The soon-to-be-published 5th edition of the Diagnostic and Statistical Manual of Mental Disorders (DSM-5) has been notable for the amount of controversy it has generated, including pointed critiques from Allen Frances, chair of the DSM-IV committee, and Robert Spitzer, chair of the DSM-III committee. There has been widespread media coverage of the controversies involved, in outlets ranging from the New York Times to The Verge. I won't recap all of the areas of contention, but I think the most insightful take about why the chairs of both DSM-III & IV would speak out against DSM-5 is offered by Dr. Nardo at 1boringoldman.com. In short, the DSM-5 committee explicitly set out to change DSM from an "atheoretical" perspective to one in which there are clearly defined biological causes of psychiatric diagnoses, but couldn't quite get there, leaving us with somewhat of a mess.
My own view of the DSM has always been that it's a very imperfect system, a necessary evil given how little we know. It tries to turn a spectrum of human behaviors and suffering into discrete categories, and frequently fails at that given how many patients I see who meet criteria for either multiple disorders (when presenting with one acute episode) or no disorder at all. It is necessarily subjective given that these disorders must cause "clinically significant impairment in functioning."

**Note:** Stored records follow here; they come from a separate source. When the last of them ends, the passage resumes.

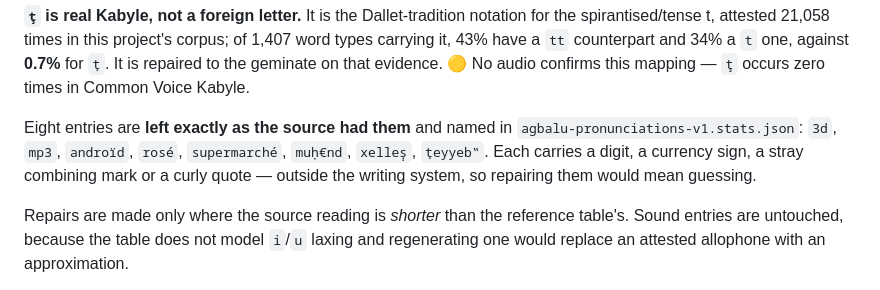
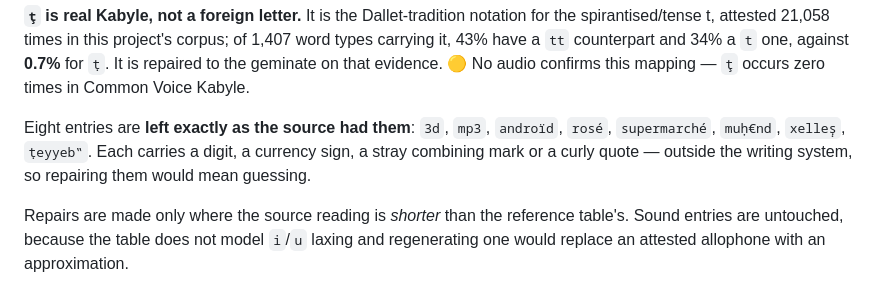
Before and after one commit to abderahmane-ai/agbalu, a Markdown page: docs/cards/kablex.md, the part around the change. Rendered like a GitHub page.

Commit message:
Point three dataset cards at files and repos that exist
`agbalu/Matoub-TTS` was never a repository; the voice is published as
`agbalu/Matoub-82M`. KabSentiment's baseline section named `test.jsonl` where the
published dataset ships `test.parquet`. And KabLex cited
`agbalu-pronunciations-v1.stats.json` for its eight out-of-inventory entries — the
file exists in this repository and does name all eight under `outside_writing_system`,
but it is not one of the five files the dataset publishes, so the citation resolves
for nobody reading the card where the card is read.

```diff
--- a/docs/cards/kablex.md
+++ b/docs/cards/kablex.md
@@ -146,10 +146,10 @@ carrying it, 43% have a `tt` counterpart and 34% a `t` one, against **0.7%** for
 repaired to the geminate on that evidence. 🟡 No audio confirms this mapping — `ţ` occurs
 zero times in Common Voice Kabyle.
 
-Eight entries are **left exactly as the source had them** and named in
-`agbalu-pronunciations-v1.stats.json`: `3d`, `mp3`, `androïd`, `rosé`, `supermarché`,
-`muḥ€nd`, `xelleṣ̣`, `ṭeyyeb‟`. Each carries a digit, a currency sign, a stray combining
-mark or a curly quote — outside the writing system, so repairing them would mean guessing.
+Eight entries are **left exactly as the source had them**: `3d`, `mp3`, `androïd`, `rosé`,
+`supermarché`, `muḥ€nd`, `xelleṣ̣`, `ṭeyyeb‟`. Each carries a digit, a currency sign, a stray
+combining mark or a curly quote — outside the writing system, so repairing them would mean
+guessing.
 
 Repairs are made only where the source reading is *shorter* than the reference table's.
 Sound entries are untouched, because the table does not model `i`/`u` laxing and
```
Also changed, not shown: docs/cards/kabg2p.md (+1 -1 lines), docs/cards/kabsentiment.md (+1 -1 lines).
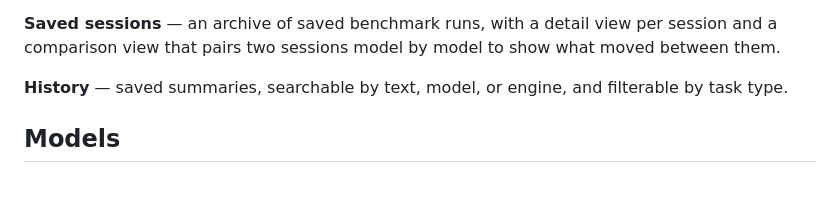
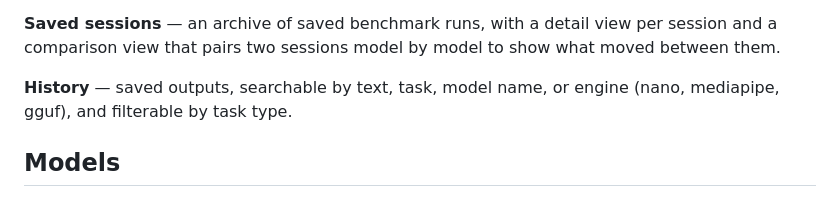
Before and after one commit to mcardlejsn/local-ai-lab, a Markdown page: README.md, the part around the change. GitHub-like rendering.

Commit message:
Enhance 'History' section in README.md
Updated the description of the 'History' section to include additional searchable fields.

```diff
--- a/README.md
+++ b/README.md
@@ -43,8 +43,7 @@ viewable. A completed suite can be saved as a session.
 and a comparison view that pairs two sessions model by model to show what moved between
 them.
 
-**History** — saved summaries, searchable by text, model, or engine, and filterable by
-task type.
+**History** — saved outputs, searchable by text, task, model name, or engine (nano, mediapipe, gguf), and filterable by task type.
 
 ## Models
 
```
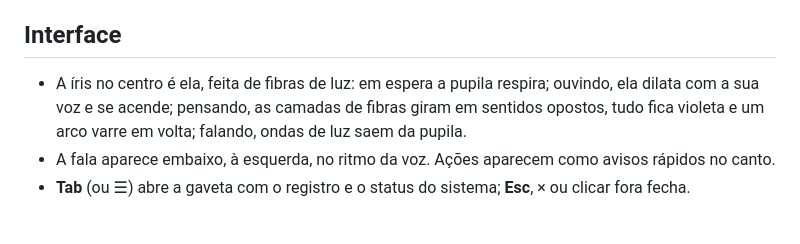
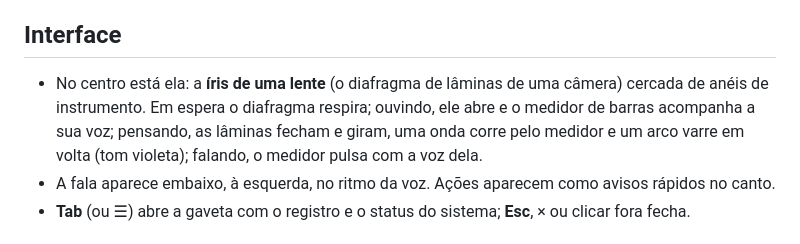
Before and after one commit to vsalescode/iris, a Markdown page: README.md, the part around the change. Drawn GitHub-style.

Commit message:
docs: descreve a íris de lente

```diff
--- a/README.md
+++ b/README.md
@@ -149,8 +149,9 @@ Ela não guarda senhas, cartões nem documentos; na transcrição salva, número
   Ajustes `PERSONALIDADE_*` no `.env` (`PERSONALIDADE_EVOLUIR=false` desliga as propostas automáticas).
 
 ## Interface
-- A íris no centro é ela, feita de fibras de luz: em espera a pupila respira; ouvindo, ela dilata com a sua voz e se acende;
-  pensando, as camadas de fibras giram em sentidos opostos, tudo fica violeta e um arco varre em volta; falando, ondas de luz saem da pupila.
+- No centro está ela: a **íris de uma lente** (o diafragma de lâminas de uma câmera) cercada de anéis de instrumento.
+  Em espera o diafragma respira; ouvindo, ele abre e o medidor de barras acompanha a sua voz; pensando, as lâminas
+  fecham e giram, uma onda corre pelo medidor e um arco varre em volta (tom violeta); falando, o medidor pulsa com a voz dela.
 - A fala aparece embaixo, à esquerda, no ritmo da voz. Ações aparecem como avisos rápidos no canto.
 - **Tab** (ou ☰) abre a gaveta com o registro e o status do sistema; **Esc**, × ou clicar fora fecha.
 
```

With the DSM-5, I think the biggest drawback is that the different committees that wrote the new criteria are all made up of experts in those particular areas. I'm not as concerned about their financial conflicts of interests (69% have received pharma funding) as I am about their innate desire to capture every possible case so that no suffering goes untreated. This approach (especially when it's applied outside of more "biologically-based" conditions such as autism or schizophrenia) can't help but lead to over-diagnosis when the manual is applied to an entire population by clinicians from all types of backgrounds.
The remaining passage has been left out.